**Exercise description:** Please give back the listing below word for word and drop any images.

**Input data:**
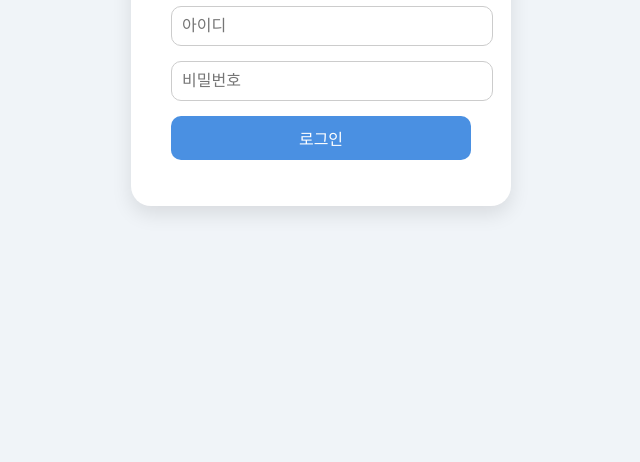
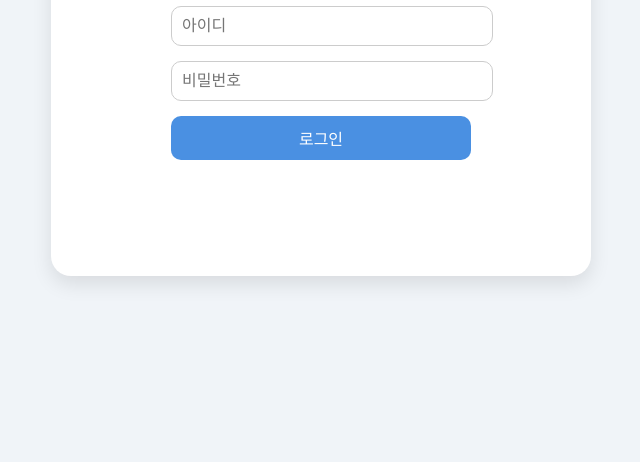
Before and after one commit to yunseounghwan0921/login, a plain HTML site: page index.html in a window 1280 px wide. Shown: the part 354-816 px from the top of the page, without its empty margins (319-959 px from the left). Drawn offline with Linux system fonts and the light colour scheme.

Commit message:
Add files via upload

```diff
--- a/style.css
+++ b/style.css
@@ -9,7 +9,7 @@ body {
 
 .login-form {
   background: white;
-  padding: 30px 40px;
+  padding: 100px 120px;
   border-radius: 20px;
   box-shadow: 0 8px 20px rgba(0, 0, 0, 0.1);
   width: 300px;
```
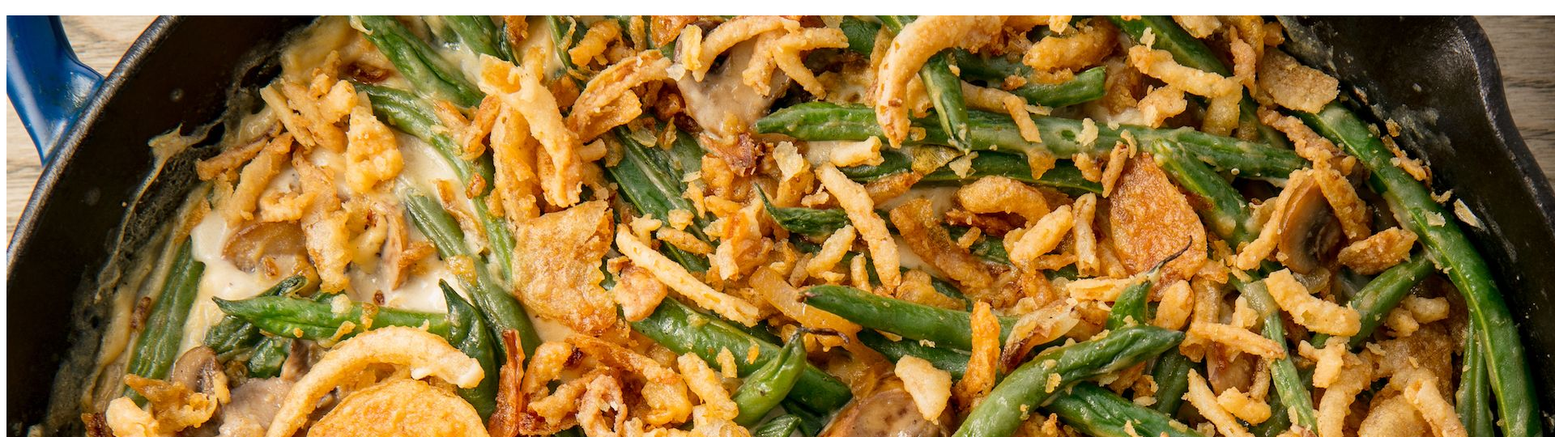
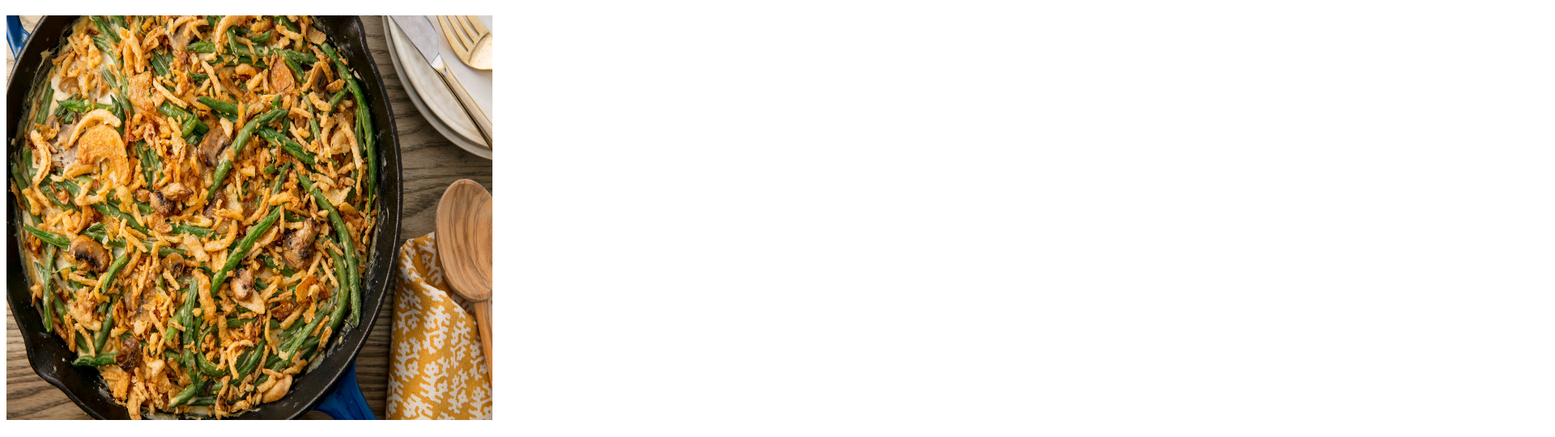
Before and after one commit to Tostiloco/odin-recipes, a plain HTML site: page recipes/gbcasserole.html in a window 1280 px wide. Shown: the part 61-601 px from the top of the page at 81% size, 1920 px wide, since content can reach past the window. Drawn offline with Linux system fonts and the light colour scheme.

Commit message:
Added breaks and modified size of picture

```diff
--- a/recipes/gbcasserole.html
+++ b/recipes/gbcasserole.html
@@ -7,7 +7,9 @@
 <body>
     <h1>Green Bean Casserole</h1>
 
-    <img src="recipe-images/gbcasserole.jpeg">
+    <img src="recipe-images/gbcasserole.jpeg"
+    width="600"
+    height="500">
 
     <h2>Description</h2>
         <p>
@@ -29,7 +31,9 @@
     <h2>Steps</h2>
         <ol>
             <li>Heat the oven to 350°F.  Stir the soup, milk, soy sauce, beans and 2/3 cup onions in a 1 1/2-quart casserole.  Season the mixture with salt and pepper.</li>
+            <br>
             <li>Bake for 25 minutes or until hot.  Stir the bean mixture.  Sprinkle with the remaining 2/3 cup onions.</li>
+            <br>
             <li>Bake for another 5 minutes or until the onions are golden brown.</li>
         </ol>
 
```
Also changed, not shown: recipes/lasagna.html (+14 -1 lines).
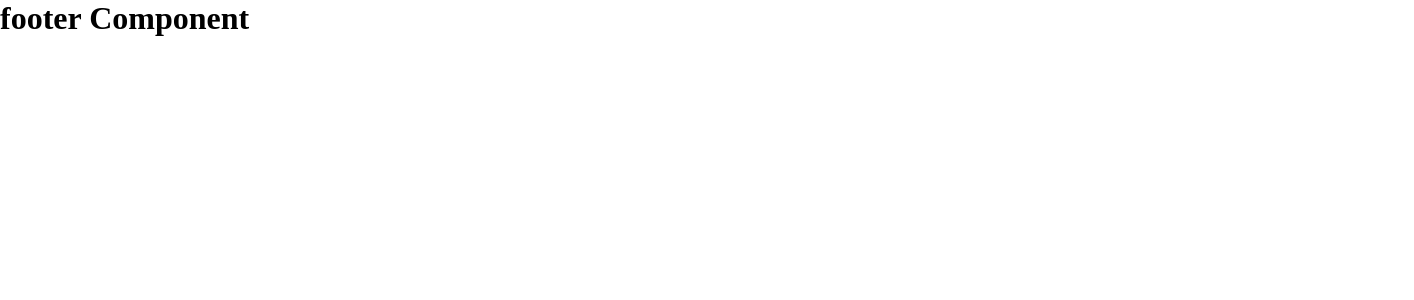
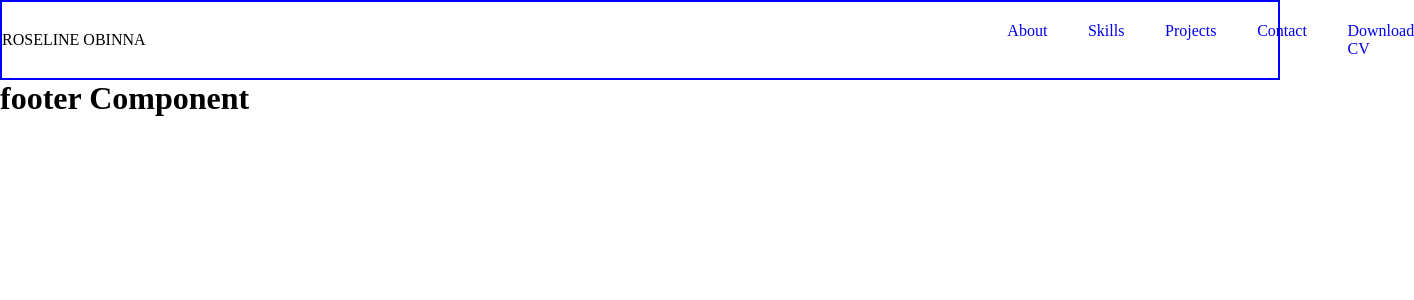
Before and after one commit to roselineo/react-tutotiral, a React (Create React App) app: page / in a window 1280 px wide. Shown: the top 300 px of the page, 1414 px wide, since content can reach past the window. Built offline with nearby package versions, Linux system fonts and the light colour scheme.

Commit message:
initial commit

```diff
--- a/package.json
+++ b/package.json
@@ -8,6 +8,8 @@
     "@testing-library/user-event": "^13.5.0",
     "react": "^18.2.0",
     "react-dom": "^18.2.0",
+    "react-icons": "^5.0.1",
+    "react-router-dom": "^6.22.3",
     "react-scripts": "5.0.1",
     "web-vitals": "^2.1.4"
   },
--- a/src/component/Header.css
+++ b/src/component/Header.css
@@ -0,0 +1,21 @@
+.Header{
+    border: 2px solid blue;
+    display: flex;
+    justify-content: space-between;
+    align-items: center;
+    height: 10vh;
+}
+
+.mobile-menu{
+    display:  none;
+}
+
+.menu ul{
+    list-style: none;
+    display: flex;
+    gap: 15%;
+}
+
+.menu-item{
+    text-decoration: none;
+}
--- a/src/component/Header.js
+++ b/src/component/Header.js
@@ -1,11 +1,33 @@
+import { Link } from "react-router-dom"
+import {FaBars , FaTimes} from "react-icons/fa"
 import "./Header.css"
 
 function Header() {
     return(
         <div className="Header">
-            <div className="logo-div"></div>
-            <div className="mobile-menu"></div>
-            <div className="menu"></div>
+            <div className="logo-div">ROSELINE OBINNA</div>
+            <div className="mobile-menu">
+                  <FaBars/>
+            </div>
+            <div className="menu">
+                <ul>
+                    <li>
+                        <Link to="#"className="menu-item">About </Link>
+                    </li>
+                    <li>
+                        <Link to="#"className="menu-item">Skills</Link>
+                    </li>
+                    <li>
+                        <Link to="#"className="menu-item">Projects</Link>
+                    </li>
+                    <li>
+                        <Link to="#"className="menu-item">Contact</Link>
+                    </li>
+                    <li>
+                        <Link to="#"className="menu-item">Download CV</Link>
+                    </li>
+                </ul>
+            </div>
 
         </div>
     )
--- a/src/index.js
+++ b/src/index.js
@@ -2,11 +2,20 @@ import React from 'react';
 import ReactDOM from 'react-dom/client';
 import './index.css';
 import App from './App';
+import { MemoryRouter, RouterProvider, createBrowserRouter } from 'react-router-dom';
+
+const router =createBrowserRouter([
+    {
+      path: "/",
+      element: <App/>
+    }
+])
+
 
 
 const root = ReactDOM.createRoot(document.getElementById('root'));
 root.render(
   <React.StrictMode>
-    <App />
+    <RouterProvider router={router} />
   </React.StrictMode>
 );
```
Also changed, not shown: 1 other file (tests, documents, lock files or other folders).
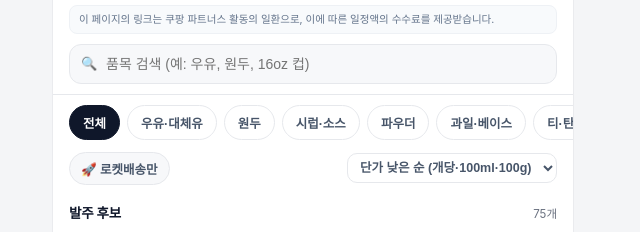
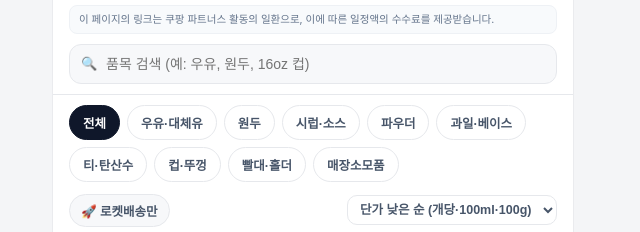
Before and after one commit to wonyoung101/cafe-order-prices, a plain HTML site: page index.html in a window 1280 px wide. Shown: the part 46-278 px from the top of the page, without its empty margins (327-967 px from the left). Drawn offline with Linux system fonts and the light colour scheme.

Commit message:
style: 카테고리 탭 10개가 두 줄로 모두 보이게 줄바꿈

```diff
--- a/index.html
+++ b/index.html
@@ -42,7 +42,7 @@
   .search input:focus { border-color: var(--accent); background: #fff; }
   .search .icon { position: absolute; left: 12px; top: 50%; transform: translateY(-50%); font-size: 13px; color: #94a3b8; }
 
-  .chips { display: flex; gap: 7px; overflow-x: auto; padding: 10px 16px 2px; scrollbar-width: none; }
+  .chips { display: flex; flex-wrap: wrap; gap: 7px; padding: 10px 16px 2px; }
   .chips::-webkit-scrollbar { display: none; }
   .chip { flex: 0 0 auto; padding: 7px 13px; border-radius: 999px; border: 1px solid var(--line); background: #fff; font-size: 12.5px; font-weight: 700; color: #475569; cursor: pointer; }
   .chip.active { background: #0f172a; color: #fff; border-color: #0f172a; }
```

**Task result:**
Before and after one commit to yunseounghwan0921/login, a plain HTML site: page index.html in a window 1280 px wide. Shown: the part 354-816 px from the top of the page, without its empty margins (319-959 px from the left). Drawn offline with Linux system fonts and the light colour scheme.

Commit message:
Add files via upload

```diff
--- a/style.css
+++ b/style.css
@@ -9,7 +9,7 @@ body {
 
 .login-form {
   background: white;
-  padding: 30px 40px;
+  padding: 100px 120px;
   border-radius: 20px;
   box-shadow: 0 8px 20px rgba(0, 0, 0, 0.1);
   width: 300px;
```
Before and after one commit to Tostiloco/odin-recipes, a plain HTML site: page recipes/gbcasserole.html in a window 1280 px wide. Shown: the part 61-601 px from the top of the page at 81% size, 1920 px wide, since content can reach past the window. Drawn offline with Linux system fonts and the light colour scheme.

Commit message:
Added breaks and modified size of picture

```diff
--- a/recipes/gbcasserole.html
+++ b/recipes/gbcasserole.html
@@ -7,7 +7,9 @@
 <body>
     <h1>Green Bean Casserole</h1>
 
-    <img src="recipe-images/gbcasserole.jpeg">
+    <img src="recipe-images/gbcasserole.jpeg"
+    width="600"
+    height="500">
 
     <h2>Description</h2>
         <p>
@@ -29,7 +31,9 @@
     <h2>Steps</h2>
         <ol>
             <li>Heat the oven to 350°F.  Stir the soup, milk, soy sauce, beans and 2/3 cup onions in a 1 1/2-quart casserole.  Season the mixture with salt and pepper.</li>
+            <br>
             <li>Bake for 25 minutes or until hot.  Stir the bean mixture.  Sprinkle with the remaining 2/3 cup onions.</li>
+            <br>
             <li>Bake for another 5 minutes or until the onions are golden brown.</li>
         </ol>
 
```
Also changed, not shown: recipes/lasagna.html (+14 -1 lines).
Before and after one commit to roselineo/react-tutotiral, a React (Create React App) app: page / in a window 1280 px wide. Shown: the top 300 px of the page, 1414 px wide, since content can reach past the window. Built offline with nearby package versions, Linux system fonts and the light colour scheme.

Commit message:
initial commit

```diff
--- a/package.json
+++ b/package.json
@@ -8,6 +8,8 @@
     "@testing-library/user-event": "^13.5.0",
     "react": "^18.2.0",
     "react-dom": "^18.2.0",
+    "react-icons": "^5.0.1",
+    "react-router-dom": "^6.22.3",
     "react-scripts": "5.0.1",
     "web-vitals": "^2.1.4"
   },
--- a/src/component/Header.css
+++ b/src/component/Header.css
@@ -0,0 +1,21 @@
+.Header{
+    border: 2px solid blue;
+    display: flex;
+    justify-content: space-between;
+    align-items: center;
+    height: 10vh;
+}
+
+.mobile-menu{
+    display:  none;
+}
+
+.menu ul{
+    list-style: none;
+    display: flex;
+    gap: 15%;
+}
+
+.menu-item{
+    text-decoration: none;
+}
--- a/src/component/Header.js
+++ b/src/component/Header.js
@@ -1,11 +1,33 @@
+import { Link } from "react-router-dom"
+import {FaBars , FaTimes} from "react-icons/fa"
 import "./Header.css"
 
 function Header() {
     return(
         <div className="Header">
-            <div className="logo-div"></div>
-            <div className="mobile-menu"></div>
-            <div className="menu"></div>
+            <div className="logo-div">ROSELINE OBINNA</div>
+            <div className="mobile-menu">
+                  <FaBars/>
+            </div>
+            <div className="menu">
+                <ul>
+                    <li>
+                        <Link to="#"className="menu-item">About </Link>
+                    </li>
+                    <li>
+                        <Link to="#"className="menu-item">Skills</Link>
+                    </li>
+                    <li>
+                        <Link to="#"className="menu-item">Projects</Link>
+                    </li>
+                    <li>
+                        <Link to="#"className="menu-item">Contact</Link>
+                    </li>
+                    <li>
+                        <Link to="#"className="menu-item">Download CV</Link>
+                    </li>
+                </ul>
+            </div>
 
         </div>
     )
--- a/src/index.js
+++ b/src/index.js
@@ -2,11 +2,20 @@ import React from 'react';
 import ReactDOM from 'react-dom/client';
 import './index.css';
 import App from './App';
+import { MemoryRouter, RouterProvider, createBrowserRouter } from 'react-router-dom';
+
+const router =createBrowserRouter([
+    {
+      path: "/",
+      element: <App/>
+    }
+])
+
 
 
 const root = ReactDOM.createRoot(document.getElementById('root'));
 root.render(
   <React.StrictMode>
-    <App />
+    <RouterProvider router={router} />
   </React.StrictMode>
 );
```
Also changed, not shown: 1 other file (tests, documents, lock files or other folders).
Before and after one commit to wonyoung101/cafe-order-prices, a plain HTML site: page index.html in a window 1280 px wide. Shown: the part 46-278 px from the top of the page, without its empty margins (327-967 px from the left). Drawn offline with Linux system fonts and the light colour scheme.

Commit message:
style: 카테고리 탭 10개가 두 줄로 모두 보이게 줄바꿈

```diff
--- a/index.html
+++ b/index.html
@@ -42,7 +42,7 @@
   .search input:focus { border-color: var(--accent); background: #fff; }
   .search .icon { position: absolute; left: 12px; top: 50%; transform: translateY(-50%); font-size: 13px; color: #94a3b8; }
 
-  .chips { display: flex; gap: 7px; overflow-x: auto; padding: 10px 16px 2px; scrollbar-width: none; }
+  .chips { display: flex; flex-wrap: wrap; gap: 7px; padding: 10px 16px 2px; }
   .chips::-webkit-scrollbar { display: none; }
   .chip { flex: 0 0 auto; padding: 7px 13px; border-radius: 999px; border: 1px solid var(--line); background: #fff; font-size: 12.5px; font-weight: 700; color: #475569; cursor: pointer; }
   .chip.active { background: #0f172a; color: #fff; border-color: #0f172a; }
```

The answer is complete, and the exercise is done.